UCONN HUSKIES … BEST IN SHOW!!! UCONN Huskies Win Mens College Backetball Championship 60-54 over the Kentucky Wildcats
UCONN HUSKIES … BEST IN SHOW!!!
#7 seed University of Connecticut Huskies defeat the #8 seed Kentucky Wildcats, 60-54 …
UCONN guard Shabazz Napier was the best player on the court tonight as he lead the Huskies to a 60-54 victory over Kentucky and its five starting freshmen before 79,238 at AT&T Stadium in North Texas. The UCONN backcourt of Napier and Ryan Boatright were in control the whole way as the Huskies never trailed. Napier had 22 points and six rebounds. Boatright had 14 points and three assists. In the end, the more mature, fundamentally sound UCONN Huskies defeated the Kentucky Wildcat “one and doners”. Not to mention free throw shooting killed Kentucky.

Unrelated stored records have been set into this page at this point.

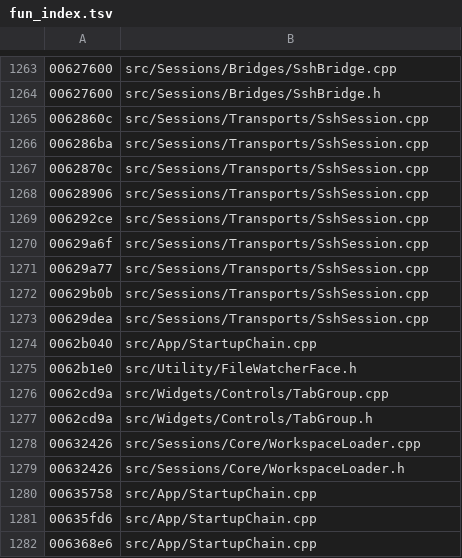
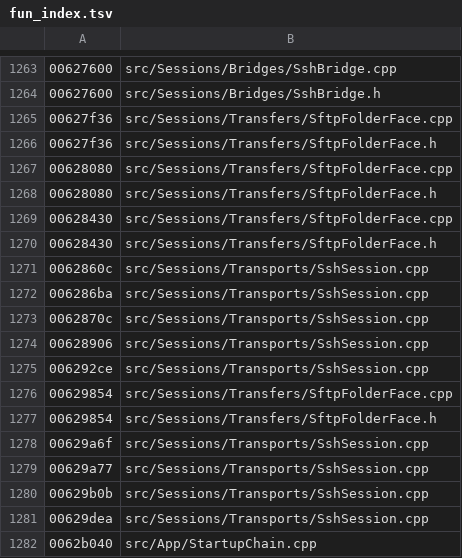
Before and after one commit to iotxfoundry/WindTerm, a TSV file: tools/re/data/fun_index.tsv, drawn as a sheet; only a part is shown, gaps mark what is left out; the shorter side is filled out with more unchanged rows; the diff names each change by its address in the sheet, - before the commit and + after, or states it on an @@ line.

Commit message:
SuperFolder + SftpFolder 两整类(SFTP 目录,4 条虚面同门)
1. SuperFolderFace(QObject 基座)
   QMetaObject 0x011ac960:methods=0 signals=0 props=0 —— 纯身份基座。
   **顺带纠正一条判据**:本构建里 superdata=0 出现在大量明显派生自
   QWidget/QMenu 的类上(KitWindow / SlipButton / Menu / ComboBox …),
   所以 **superdata=0 不能当"无基类"用**;只有非零 superdata 才有信息。
   这条以前没说清,已写进头文件防止误判。

2. SftpFolderFace(SuperFolder 派生,size 0x70)
   四条虚面共用同一个门 `+0x58 != 0`(libssh sftp 会话仍有效):
     vt12 0x008e611a 取路径串,无效返回空串
     vt13 0x008e6140 要求 +0x60 也非空,否则 **返回 1**(不是 0 —— 语料如此)
     vt14 0x008e6160 FUN_00628080(+0x58, &+0x28, 实参)   带子路径
     vt15 0x008e617e FUN_00628430(+0x58, &+0x28)          不带实参
   dtor 0x008e6840(206B)关键处:+0x68 列表元素是 **libssh 的 sftp_attributes**,
   释放用库自己的 `sftp_attributes_free`,**不是 operator_delete** ——
   这是外部库所有权边界,改写成 delete 就会跨库释放。
   +0x30 状态为 2 / 5 时才走 0x008ea316 的额外清理腿。

账面:真实现 802 → 810。

```diff
--- a/tools/re/data/fun_index.tsv
+++ b/tools/re/data/fun_index.tsv
+row 1265: 00627f36 | src/Sessions/Transfers/SftpFolderFace.cpp
+row 1266: 00627f36 | src/Sessions/Transfers/SftpFolderFace.h
+row 1267: 00628080 | src/Sessions/Transfers/SftpFolderFace.cpp
+row 1268: 00628080 | src/Sessions/Transfers/SftpFolderFace.h
+row 1269: 00628430 | src/Sessions/Transfers/SftpFolderFace.cpp
+row 1270: 00628430 | src/Sessions/Transfers/SftpFolderFace.h
+row 1276: 00629854 | src/Sessions/Transfers/SftpFolderFace.cpp
+row 1277: 00629854 | src/Sessions/Transfers/SftpFolderFace.h
```
Also changed, not shown: 7 other files.
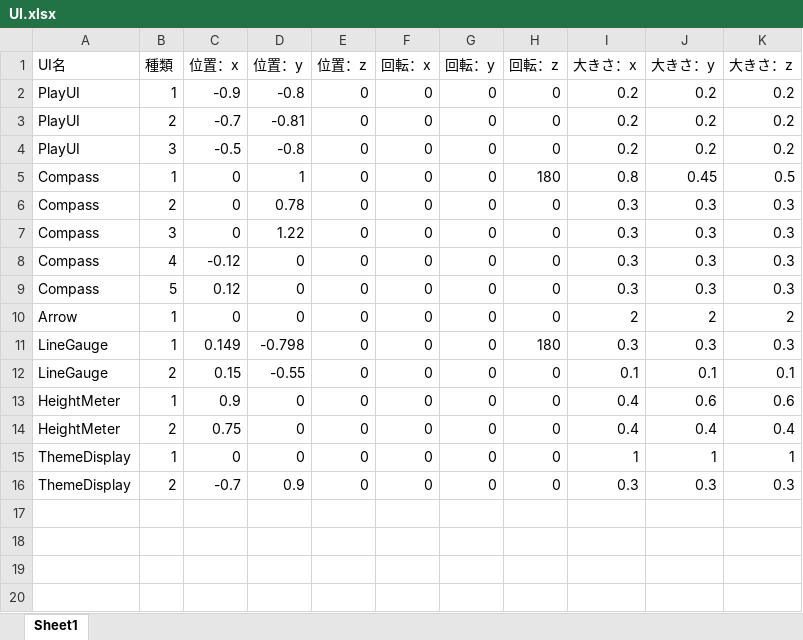
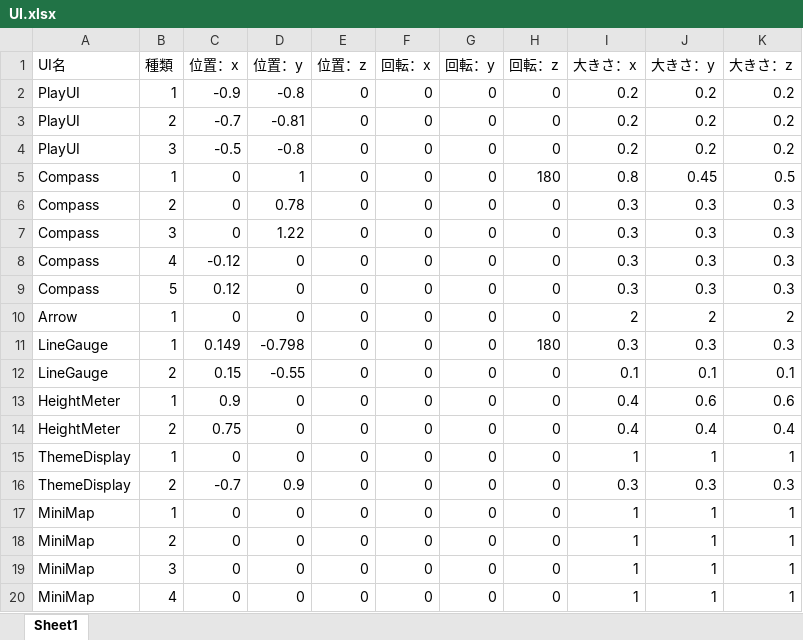
Before and after one commit to YukiNakui/MAGIC_LINE, an Excel workbook: Assets/CSV/UIData/UI.xlsx, sheet Sheet1, drawn as a sheet; values as stored, in another font and other column widths than the file's, no borders; the diff names each change by its address in the sheet, - before the commit and + after, or states it on an @@ line.

```diff
--- a/Assets/CSV/UIData/UI.xlsx (sheet Sheet1)
+++ b/Assets/CSV/UIData/UI.xlsx (sheet Sheet1)
+row 17: MiniMap | 1 | 0 | 0 | 0 | 0 | 0 | 0 | 1 | 1 | 1
+row 18: MiniMap | 2 | 0 | 0 | 0 | 0 | 0 | 0 | 1 | 1 | 1
+row 19: MiniMap | 3 | 0 | 0 | 0 | 0 | 0 | 0 | 1 | 1 | 1
+row 20: MiniMap | 4 | 0 | 0 | 0 | 0 | 0 | 0 | 1 | 1 | 1
```
Also changed, not shown: 14 other files.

It was the 4th Men’s basketball championship, adding to their school titles in 1999, 2004 and 2011. Shabazz Napier was named the Most Outstanding Player of the Final Four.
Shabazz Napier turned in another all-court masterpiece Monday night to lift the Huskies to a 60-54 win over Kentucky’s freshmen and a national title hardly anyone saw coming.
Napier had 22 points, six rebounds and three assists, and his partner in defensive lock-down, Ryan Boatright, finished with 14 points.
UConn (32-8) never trailed. The Huskies led by as many as 15 in the first half and watched the Wildcats (29-11) trim the deficit to one with 8:13 left. But Aaron Harrison, Kentucky’s big-moment shooter in the last three games, missed a 3-pointer from the left corner that would’ve given the `Cats the lead. Kentucky never got closer.
One key difference in a six-point loss: Kentucky’s 11 missed free throws — a flashback of sorts for coach John Calipari, whose Memphis team blew a late lead against Kansas after missing multiple free throws in the 2008 final. The Wildcats went 13 for 24. UConn went 10 for 10, and when Lasan Kromah made his last two with 25.1 seconds left for a six-point margin, the celebration was on.
In all, Calipari’s One and Doners got outdone by a more fundamentally sound, more-seasoned group that came into this tournament a seventh-seeded afterthought but walked away with the program’s fourth national title since 1999. They were the highest seed to win it all since Rollie Massimino’s eighth-seeded Villanova squad in 1985.